The Allmusic review by Steve Huey states "Where Is Brooklyn? is much more about energy and thoughtful group interaction than memorable themes, and so there's just a little something missing in comparison to Cherry's prior albums, even though they did also emphasize the qualities on display here. Nonetheless, it's still a fine record for what it does concentrate on; Sanders is in typically passionate form, and the rest of the ensemble members have already honed their interplay to a pretty sharp edge. It's worth hearing, even if it isn't as essential as Complete Communion or Symphony for Improvisers".[1]

Legacy[edit]

Free jazz trio The Thing took their name from a track on the album.[3]

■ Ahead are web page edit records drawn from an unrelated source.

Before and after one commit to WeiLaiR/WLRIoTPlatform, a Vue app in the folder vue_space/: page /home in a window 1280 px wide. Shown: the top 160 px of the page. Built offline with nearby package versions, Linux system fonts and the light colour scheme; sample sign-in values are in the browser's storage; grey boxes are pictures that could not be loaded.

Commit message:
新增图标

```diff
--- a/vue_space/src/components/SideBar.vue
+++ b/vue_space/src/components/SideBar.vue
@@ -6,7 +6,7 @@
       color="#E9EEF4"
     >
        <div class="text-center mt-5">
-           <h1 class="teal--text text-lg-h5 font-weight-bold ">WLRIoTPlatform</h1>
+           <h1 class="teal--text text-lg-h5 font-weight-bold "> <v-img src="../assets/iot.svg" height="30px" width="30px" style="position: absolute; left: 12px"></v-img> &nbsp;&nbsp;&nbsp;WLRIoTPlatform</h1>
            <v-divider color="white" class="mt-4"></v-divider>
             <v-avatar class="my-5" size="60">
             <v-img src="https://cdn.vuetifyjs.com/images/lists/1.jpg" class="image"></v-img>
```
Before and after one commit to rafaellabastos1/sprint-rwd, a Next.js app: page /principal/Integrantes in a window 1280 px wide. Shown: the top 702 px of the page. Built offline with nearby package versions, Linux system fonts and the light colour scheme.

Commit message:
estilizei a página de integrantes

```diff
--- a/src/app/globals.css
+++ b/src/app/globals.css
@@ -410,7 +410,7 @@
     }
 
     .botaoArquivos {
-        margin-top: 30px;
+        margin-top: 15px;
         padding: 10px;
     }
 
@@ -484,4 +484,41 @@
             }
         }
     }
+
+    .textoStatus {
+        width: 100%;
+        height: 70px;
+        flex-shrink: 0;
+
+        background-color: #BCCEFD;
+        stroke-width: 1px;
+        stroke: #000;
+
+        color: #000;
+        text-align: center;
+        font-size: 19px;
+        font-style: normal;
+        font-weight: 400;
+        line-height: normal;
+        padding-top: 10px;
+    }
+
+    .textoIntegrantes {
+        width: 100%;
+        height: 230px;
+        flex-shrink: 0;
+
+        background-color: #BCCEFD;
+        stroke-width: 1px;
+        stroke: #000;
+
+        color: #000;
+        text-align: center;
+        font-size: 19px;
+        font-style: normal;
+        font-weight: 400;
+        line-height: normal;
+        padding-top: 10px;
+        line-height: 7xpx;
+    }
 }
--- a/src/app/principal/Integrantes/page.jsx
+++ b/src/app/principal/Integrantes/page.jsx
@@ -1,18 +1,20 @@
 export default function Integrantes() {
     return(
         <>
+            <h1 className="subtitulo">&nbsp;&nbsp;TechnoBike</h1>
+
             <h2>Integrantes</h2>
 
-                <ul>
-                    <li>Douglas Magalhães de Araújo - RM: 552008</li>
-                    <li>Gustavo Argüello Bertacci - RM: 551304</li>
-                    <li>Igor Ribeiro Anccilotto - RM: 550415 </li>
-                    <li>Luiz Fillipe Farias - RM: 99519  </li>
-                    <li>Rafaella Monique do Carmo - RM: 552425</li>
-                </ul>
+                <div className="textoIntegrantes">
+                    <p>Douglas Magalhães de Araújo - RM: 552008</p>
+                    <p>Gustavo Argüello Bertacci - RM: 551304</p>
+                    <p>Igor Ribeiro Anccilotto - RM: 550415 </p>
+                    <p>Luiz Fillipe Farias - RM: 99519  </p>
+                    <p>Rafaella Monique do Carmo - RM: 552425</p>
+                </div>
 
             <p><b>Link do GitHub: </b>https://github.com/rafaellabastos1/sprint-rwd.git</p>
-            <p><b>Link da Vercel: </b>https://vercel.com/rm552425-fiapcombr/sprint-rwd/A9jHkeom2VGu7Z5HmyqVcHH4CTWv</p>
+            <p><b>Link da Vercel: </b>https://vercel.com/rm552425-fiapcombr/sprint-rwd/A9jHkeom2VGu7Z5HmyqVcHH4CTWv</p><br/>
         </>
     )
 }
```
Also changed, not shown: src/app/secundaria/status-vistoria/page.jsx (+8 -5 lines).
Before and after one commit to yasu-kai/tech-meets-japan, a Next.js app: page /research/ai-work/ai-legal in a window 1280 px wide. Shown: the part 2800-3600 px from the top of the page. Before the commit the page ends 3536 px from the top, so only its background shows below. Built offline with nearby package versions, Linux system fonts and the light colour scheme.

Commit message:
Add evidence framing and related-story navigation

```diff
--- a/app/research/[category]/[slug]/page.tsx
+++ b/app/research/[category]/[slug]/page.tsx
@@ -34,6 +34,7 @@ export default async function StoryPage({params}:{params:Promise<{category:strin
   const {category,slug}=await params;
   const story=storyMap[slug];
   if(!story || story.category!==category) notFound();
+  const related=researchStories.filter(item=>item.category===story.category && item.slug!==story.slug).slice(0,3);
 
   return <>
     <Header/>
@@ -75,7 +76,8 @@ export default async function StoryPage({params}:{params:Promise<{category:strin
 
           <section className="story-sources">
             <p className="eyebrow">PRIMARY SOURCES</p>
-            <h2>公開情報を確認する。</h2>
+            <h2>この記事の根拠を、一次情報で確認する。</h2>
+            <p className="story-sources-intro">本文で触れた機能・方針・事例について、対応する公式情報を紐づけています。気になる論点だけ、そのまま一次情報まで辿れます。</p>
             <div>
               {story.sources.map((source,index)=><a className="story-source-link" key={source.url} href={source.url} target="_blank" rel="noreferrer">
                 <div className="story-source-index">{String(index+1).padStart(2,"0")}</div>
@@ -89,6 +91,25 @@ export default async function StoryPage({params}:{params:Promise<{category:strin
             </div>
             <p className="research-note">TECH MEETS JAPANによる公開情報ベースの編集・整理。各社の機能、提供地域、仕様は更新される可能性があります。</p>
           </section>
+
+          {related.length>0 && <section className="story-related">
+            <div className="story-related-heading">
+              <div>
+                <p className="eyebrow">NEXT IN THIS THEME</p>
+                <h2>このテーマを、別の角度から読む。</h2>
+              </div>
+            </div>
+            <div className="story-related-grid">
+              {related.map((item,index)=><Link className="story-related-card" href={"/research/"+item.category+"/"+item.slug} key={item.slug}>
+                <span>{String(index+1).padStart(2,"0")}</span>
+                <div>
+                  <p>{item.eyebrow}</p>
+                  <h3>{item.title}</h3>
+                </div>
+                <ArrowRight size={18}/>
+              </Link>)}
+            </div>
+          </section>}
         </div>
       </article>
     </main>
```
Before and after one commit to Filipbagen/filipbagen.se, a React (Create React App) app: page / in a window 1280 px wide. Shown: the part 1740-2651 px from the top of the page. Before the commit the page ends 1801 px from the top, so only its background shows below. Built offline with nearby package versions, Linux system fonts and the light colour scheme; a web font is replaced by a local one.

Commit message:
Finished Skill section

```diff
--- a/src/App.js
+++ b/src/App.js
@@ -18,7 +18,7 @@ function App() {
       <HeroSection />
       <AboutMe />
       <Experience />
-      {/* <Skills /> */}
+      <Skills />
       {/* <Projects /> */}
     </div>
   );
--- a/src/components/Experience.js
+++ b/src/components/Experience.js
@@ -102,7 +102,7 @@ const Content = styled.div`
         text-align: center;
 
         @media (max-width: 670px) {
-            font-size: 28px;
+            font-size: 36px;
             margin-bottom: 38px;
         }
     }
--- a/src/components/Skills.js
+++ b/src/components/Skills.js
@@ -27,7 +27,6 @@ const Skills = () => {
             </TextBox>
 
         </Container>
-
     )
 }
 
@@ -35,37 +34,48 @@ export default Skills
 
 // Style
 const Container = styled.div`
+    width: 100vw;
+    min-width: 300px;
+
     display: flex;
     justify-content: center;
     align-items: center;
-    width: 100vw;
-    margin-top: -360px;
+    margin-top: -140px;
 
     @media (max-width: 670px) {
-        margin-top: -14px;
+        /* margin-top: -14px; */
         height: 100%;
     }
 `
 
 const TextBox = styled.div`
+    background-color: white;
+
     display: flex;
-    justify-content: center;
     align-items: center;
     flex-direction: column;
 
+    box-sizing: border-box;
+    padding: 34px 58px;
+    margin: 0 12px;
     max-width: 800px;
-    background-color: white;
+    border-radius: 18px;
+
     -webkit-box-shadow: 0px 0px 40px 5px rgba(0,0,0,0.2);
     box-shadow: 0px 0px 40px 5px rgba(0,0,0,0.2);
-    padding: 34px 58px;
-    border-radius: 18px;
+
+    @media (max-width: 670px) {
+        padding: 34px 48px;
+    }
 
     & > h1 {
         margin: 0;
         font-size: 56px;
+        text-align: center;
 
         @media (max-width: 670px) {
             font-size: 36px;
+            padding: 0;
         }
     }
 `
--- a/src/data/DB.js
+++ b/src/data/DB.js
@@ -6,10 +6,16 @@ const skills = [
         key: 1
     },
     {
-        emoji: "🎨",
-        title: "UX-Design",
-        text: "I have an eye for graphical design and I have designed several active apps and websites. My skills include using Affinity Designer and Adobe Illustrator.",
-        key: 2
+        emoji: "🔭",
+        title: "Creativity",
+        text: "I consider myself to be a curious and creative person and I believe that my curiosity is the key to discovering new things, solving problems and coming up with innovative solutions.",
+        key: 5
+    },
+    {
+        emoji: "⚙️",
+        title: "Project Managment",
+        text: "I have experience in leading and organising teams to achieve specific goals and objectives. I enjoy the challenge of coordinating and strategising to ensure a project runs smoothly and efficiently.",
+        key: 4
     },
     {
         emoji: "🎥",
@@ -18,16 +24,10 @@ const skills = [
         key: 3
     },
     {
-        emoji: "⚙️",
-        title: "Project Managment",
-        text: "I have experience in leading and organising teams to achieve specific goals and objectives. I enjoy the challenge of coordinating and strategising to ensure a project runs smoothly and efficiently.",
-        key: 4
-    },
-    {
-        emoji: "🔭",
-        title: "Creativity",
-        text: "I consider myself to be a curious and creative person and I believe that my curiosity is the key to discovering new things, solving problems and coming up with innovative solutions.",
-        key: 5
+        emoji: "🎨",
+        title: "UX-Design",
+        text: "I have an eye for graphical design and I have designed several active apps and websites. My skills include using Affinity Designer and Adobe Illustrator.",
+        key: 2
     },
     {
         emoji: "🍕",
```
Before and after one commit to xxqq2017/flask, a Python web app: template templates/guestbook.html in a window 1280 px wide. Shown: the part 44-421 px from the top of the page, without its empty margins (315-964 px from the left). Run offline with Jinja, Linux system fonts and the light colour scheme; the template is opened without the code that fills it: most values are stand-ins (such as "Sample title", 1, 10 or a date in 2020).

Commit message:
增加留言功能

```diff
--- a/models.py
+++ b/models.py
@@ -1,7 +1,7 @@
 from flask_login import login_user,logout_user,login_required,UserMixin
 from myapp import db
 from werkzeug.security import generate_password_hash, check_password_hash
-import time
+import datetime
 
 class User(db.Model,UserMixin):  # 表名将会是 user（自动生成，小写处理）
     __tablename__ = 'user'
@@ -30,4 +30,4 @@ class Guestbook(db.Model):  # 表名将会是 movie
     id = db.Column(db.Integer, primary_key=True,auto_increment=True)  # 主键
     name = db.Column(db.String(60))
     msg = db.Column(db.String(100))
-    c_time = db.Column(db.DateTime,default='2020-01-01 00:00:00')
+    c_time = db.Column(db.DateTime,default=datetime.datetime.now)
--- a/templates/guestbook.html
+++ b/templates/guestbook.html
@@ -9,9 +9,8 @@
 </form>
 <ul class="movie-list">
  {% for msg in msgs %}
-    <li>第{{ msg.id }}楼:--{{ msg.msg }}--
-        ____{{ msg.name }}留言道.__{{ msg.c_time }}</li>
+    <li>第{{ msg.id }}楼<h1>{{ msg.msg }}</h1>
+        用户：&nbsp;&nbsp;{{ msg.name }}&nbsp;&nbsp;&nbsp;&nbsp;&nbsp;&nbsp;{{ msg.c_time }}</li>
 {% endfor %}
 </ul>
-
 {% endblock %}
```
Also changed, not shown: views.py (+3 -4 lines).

Track listing[edit]

All compositions by Don Cherry

  1. "Awake Nu" - 6:55
  2. "Taste Maker" - 6:48
  3. "The Thing" - 5:50
  4. "There is the Bomb" - 4:51
  5. "Unite" - 17:48
  • Recorded at the Van Gelder Studios, Englewood Cliffs, New Jersey on November 11, 1966

Personnel[edit]

References[edit]

  1. ^ a b Huey, Steve. Where is Brooklyn? at AllMusic. Retrieved September 28, 2012.
  2. ^ Swenson, J., ed. (1985). The Rolling Stone Jazz Record Guide. USA: Random House/Rolling Stone. p. 40. ISBN 0-394-72643-X. 
  3. ^ Rogers, Jude (May 22, 2012). "Neneh Cherry: 'Jazz Can Be the Way You Make Love'". The Guardian. 

External links[edit]